■ Data supplied ■
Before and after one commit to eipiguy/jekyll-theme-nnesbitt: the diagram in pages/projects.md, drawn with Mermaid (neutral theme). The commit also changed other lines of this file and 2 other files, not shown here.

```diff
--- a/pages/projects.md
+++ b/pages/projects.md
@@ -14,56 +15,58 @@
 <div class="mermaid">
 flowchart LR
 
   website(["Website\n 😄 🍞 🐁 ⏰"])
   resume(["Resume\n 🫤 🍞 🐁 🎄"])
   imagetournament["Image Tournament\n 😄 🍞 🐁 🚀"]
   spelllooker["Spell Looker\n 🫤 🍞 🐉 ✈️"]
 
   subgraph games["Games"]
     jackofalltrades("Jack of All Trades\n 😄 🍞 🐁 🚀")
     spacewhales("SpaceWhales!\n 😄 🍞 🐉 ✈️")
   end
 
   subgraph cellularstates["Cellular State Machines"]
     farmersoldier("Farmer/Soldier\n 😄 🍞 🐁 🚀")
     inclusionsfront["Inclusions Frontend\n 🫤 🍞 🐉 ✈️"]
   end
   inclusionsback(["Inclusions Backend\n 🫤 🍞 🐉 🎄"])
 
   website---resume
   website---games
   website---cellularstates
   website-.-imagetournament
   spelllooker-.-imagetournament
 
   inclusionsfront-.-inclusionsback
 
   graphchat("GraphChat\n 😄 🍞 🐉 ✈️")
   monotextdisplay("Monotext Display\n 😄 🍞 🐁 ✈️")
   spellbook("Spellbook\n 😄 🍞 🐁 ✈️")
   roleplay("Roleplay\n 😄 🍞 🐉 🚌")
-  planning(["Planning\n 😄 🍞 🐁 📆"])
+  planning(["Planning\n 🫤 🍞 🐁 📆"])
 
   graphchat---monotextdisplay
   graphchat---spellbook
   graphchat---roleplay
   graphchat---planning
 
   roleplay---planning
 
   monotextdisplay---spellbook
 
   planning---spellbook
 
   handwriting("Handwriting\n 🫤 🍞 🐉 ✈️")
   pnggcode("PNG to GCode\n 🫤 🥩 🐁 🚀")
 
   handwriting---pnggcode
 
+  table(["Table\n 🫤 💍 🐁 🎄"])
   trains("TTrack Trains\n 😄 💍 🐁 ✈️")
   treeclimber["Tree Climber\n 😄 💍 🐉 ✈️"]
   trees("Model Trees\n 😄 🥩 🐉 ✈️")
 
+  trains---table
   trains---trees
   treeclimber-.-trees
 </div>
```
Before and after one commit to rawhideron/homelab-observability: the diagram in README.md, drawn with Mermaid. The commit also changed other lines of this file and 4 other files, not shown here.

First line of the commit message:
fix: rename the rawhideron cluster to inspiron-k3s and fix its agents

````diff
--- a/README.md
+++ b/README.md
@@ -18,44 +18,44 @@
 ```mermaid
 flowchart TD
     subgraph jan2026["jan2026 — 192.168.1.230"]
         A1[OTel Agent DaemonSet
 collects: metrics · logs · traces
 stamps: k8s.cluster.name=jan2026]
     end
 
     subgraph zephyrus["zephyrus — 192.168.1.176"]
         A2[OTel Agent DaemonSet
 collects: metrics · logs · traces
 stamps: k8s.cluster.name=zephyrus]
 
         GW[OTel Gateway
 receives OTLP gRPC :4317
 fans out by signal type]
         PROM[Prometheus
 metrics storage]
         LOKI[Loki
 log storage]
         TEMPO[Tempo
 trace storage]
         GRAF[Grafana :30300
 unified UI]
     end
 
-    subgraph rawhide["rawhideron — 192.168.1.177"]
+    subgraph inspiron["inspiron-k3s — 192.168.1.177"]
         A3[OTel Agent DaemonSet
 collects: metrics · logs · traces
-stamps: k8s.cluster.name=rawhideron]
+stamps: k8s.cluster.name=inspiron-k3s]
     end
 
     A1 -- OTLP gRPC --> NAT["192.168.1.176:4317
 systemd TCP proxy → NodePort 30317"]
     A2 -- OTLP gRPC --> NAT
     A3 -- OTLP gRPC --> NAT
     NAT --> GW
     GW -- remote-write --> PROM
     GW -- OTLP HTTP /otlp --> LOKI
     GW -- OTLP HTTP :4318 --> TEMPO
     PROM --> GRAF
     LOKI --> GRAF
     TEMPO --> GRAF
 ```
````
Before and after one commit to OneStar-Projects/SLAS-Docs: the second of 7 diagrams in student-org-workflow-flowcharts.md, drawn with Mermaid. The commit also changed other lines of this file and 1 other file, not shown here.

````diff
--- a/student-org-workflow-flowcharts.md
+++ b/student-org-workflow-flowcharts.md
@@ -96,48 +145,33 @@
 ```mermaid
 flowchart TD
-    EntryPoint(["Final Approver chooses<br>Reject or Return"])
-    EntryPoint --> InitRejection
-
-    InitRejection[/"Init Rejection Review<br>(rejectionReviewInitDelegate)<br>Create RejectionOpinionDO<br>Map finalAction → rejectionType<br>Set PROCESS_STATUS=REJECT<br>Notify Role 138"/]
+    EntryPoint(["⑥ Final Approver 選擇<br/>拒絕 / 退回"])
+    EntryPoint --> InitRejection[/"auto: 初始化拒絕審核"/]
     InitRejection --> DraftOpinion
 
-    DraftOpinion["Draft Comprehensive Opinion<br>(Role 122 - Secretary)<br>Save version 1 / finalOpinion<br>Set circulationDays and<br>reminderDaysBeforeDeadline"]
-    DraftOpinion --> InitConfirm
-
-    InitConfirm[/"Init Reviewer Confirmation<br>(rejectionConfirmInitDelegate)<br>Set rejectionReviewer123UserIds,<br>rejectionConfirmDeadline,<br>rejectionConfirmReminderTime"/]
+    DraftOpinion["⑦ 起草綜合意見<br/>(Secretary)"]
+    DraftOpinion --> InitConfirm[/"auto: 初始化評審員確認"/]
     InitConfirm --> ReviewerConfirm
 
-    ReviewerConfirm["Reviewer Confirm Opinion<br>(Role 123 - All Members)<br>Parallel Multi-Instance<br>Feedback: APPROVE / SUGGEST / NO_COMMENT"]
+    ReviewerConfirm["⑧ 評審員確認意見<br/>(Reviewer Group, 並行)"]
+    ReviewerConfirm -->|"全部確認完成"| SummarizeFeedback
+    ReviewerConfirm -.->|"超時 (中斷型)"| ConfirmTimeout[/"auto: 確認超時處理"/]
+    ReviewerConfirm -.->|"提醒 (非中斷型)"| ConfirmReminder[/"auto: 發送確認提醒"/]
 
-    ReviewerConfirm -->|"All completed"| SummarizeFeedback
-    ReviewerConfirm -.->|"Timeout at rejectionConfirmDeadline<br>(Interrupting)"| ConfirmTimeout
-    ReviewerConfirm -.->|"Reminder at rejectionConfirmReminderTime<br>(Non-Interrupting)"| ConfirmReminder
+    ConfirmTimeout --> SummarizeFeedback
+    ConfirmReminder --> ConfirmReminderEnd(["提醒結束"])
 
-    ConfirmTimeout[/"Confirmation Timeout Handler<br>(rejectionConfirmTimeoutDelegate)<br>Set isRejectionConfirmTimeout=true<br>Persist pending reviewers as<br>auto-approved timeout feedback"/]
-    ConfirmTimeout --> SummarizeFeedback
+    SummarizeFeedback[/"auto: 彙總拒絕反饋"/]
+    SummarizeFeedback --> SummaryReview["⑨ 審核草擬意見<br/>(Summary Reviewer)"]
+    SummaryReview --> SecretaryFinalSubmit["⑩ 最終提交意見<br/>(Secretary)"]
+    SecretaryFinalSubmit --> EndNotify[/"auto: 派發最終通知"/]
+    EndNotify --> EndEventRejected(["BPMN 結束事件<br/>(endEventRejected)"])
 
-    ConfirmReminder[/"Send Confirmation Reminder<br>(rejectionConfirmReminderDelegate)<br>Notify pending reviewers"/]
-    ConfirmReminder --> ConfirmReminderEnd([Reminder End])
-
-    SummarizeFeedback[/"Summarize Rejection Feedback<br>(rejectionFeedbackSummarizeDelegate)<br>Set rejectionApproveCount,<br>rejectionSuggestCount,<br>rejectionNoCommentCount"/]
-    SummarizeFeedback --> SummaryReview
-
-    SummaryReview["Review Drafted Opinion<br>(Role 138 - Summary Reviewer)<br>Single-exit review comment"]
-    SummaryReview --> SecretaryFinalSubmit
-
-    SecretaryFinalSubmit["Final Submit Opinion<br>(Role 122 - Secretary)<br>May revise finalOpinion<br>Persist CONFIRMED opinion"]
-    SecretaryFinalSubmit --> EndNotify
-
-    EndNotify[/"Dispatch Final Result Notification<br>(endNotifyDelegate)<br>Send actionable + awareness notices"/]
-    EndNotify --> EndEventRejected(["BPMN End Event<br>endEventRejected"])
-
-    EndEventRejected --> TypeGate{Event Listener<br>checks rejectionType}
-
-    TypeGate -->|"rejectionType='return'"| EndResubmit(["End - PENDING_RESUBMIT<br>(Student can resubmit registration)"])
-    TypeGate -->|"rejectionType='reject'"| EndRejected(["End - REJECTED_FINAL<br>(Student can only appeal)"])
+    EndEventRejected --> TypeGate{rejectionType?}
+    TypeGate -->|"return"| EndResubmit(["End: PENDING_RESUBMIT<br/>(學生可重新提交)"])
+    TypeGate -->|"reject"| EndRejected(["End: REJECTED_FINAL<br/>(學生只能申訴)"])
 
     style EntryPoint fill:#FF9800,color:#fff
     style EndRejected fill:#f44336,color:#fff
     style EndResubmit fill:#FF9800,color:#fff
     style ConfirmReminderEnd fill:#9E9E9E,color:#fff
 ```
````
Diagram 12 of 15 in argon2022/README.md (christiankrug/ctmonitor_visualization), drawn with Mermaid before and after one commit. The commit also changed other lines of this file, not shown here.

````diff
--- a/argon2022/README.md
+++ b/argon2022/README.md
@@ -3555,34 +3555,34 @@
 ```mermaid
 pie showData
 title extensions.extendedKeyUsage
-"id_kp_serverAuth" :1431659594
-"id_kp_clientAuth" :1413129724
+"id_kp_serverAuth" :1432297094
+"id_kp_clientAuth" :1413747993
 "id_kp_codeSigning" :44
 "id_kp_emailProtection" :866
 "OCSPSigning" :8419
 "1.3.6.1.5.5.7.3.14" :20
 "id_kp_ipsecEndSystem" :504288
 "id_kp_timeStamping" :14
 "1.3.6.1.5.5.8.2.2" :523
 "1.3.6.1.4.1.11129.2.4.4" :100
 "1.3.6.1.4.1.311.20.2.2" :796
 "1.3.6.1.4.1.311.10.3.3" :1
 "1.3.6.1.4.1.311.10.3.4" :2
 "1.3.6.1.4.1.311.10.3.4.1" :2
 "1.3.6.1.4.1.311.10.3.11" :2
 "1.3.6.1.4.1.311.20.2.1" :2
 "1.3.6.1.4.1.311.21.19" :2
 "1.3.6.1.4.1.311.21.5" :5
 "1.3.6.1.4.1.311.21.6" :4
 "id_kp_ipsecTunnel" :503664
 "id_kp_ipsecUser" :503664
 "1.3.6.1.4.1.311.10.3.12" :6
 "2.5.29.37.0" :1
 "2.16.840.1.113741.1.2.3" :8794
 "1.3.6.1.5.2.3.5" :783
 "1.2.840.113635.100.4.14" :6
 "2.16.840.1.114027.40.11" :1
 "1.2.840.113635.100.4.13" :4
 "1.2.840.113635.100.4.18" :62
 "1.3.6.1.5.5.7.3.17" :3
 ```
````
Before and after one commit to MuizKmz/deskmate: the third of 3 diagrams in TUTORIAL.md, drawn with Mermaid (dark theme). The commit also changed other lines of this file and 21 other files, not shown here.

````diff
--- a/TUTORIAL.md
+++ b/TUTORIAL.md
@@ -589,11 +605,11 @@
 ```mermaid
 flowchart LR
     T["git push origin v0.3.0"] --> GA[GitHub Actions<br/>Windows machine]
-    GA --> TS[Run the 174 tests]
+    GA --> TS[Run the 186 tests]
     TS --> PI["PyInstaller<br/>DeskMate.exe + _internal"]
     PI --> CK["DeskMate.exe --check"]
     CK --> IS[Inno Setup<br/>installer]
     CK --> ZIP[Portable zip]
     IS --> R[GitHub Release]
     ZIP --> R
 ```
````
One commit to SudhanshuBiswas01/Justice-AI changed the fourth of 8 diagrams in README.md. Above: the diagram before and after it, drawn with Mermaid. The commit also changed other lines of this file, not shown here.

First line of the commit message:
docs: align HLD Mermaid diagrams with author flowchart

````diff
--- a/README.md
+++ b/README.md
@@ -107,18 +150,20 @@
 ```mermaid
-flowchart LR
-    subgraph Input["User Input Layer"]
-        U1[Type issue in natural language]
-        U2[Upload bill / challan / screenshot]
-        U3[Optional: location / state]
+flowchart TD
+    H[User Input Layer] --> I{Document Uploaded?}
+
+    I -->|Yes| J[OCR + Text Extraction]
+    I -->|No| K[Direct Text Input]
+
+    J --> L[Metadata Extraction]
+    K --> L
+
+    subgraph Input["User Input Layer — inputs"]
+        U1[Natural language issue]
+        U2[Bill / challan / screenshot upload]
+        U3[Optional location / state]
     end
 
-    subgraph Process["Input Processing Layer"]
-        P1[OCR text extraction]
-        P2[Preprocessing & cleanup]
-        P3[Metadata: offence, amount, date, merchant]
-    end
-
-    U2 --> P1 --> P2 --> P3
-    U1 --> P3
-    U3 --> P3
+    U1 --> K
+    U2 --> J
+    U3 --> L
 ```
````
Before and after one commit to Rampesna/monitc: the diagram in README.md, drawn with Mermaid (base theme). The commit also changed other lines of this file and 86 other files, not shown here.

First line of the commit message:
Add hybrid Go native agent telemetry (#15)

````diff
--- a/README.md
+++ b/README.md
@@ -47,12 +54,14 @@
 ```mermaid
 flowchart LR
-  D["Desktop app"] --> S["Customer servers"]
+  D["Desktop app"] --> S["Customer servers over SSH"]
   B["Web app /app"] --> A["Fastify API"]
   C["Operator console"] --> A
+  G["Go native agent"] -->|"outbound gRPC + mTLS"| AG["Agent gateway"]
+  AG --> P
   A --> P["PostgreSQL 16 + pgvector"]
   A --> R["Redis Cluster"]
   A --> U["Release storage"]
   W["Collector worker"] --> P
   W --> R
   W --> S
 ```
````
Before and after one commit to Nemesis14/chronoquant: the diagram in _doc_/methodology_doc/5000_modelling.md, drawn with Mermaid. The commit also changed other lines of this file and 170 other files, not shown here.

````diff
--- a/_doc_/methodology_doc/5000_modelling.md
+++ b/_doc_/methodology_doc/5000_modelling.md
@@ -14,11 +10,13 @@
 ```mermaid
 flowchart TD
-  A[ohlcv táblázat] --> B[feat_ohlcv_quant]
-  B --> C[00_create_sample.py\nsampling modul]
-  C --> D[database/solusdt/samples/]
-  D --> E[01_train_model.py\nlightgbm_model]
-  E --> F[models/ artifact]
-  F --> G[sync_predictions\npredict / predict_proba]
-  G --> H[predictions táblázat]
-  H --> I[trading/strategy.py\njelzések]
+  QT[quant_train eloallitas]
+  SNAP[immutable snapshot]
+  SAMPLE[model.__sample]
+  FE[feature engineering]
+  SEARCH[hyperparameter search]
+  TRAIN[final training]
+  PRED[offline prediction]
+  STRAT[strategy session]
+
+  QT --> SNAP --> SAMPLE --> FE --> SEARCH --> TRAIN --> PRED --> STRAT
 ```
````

■ Exercise goal ■
Please give the number of lines in the data above that contain the word "ReviewerConfirm", with nothing else.

■ Solution for this task ■
9